Stored data:
----------
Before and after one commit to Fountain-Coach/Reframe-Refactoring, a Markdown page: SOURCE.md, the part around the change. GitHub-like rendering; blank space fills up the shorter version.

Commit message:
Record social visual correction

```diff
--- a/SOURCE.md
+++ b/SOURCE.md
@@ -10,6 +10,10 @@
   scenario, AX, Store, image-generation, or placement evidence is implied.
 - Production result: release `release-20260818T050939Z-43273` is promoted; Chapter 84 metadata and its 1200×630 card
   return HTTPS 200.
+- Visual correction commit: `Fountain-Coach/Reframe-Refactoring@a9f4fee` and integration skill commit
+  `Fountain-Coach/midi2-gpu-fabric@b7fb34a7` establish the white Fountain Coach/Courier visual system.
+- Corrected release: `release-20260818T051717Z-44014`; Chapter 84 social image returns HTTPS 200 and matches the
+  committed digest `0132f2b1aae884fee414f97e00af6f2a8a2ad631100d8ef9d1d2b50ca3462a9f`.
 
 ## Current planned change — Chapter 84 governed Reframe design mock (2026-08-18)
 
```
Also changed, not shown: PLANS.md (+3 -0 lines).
----------
Task item: Using the records above, find and show each line with the string "release".

Response:
 - Production result: release `release-20260818T050939Z-43273` is promoted; Chapter 84 metadata and its 1200×630 card
+- Corrected release: `release-20260818T051717Z-44014`; Chapter 84 social image returns HTTPS 200 and matches the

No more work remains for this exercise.